Task to complete: Find all the lines in the entries below that hold the word "inherit" and copy them.

Source material:
- - - - - - -

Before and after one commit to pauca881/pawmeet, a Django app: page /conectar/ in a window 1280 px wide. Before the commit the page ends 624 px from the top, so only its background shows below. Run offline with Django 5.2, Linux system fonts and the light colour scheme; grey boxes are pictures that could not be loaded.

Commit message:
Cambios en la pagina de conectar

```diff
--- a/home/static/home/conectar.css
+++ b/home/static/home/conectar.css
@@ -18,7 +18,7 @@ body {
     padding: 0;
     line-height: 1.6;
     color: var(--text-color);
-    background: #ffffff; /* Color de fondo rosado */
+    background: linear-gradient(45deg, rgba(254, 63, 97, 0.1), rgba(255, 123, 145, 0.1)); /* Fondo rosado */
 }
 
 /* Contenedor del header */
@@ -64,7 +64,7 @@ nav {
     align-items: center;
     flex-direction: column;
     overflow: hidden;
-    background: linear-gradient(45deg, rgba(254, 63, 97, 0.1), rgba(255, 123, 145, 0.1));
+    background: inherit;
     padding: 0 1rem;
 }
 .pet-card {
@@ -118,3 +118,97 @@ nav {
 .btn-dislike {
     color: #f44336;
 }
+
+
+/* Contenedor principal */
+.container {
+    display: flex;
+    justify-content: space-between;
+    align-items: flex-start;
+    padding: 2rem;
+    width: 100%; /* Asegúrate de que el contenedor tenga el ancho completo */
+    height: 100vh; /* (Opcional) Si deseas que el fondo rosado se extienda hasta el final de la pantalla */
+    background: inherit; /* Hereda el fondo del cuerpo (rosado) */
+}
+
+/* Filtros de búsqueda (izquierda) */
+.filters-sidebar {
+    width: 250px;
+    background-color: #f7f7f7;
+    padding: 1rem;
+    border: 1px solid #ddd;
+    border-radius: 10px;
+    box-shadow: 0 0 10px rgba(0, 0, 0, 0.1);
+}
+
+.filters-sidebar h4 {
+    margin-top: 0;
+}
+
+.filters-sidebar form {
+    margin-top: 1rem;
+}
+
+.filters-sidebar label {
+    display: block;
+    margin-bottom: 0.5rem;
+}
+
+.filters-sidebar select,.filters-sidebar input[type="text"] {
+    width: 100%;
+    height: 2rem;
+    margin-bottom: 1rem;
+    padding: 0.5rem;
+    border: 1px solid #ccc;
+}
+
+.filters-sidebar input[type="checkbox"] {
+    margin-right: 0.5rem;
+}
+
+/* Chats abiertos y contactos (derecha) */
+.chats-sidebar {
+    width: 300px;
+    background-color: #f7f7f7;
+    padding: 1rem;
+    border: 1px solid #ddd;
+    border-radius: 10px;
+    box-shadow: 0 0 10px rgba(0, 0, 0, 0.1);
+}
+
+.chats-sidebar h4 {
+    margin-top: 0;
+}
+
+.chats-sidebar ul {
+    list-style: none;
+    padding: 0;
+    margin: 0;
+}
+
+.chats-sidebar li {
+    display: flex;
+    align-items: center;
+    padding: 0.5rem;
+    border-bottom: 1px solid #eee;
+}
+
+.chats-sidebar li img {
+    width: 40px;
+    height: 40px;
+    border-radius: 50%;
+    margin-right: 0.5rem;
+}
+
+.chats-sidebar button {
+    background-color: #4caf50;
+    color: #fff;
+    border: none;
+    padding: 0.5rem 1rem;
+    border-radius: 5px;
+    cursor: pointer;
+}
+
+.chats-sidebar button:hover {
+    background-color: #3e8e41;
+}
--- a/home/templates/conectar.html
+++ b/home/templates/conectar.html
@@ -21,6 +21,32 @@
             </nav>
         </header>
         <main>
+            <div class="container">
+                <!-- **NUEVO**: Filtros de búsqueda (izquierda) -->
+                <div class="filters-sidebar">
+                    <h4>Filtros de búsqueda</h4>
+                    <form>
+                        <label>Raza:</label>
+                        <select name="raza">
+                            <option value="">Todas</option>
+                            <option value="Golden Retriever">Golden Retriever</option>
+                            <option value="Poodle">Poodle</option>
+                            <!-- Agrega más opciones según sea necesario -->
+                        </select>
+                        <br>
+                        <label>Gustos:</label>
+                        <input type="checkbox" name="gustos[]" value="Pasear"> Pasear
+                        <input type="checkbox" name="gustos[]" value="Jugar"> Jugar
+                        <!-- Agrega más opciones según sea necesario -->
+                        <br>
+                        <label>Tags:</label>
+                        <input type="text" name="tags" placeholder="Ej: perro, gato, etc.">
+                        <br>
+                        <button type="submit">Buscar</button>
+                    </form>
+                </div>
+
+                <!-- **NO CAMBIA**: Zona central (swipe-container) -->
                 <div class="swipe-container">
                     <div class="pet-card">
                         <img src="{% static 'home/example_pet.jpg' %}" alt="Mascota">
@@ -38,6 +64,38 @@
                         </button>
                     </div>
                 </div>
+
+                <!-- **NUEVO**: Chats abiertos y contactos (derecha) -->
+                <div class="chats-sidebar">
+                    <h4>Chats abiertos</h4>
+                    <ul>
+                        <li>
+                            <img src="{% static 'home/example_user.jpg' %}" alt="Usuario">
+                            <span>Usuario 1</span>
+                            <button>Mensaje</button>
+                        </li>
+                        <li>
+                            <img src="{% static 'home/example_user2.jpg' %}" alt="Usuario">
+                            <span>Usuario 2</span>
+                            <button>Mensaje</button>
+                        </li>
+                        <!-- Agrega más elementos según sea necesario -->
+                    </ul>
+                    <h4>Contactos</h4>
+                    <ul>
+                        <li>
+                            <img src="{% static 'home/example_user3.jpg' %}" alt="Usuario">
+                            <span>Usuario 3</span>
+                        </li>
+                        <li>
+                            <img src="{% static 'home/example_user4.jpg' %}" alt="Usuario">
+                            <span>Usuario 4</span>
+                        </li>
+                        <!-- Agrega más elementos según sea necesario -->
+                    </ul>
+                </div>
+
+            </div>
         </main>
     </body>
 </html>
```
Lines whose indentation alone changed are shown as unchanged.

- - - - - - -

Response to the exercise:
+    background: inherit;
+    background: inherit; /* Hereda el fondo del cuerpo (rosado) */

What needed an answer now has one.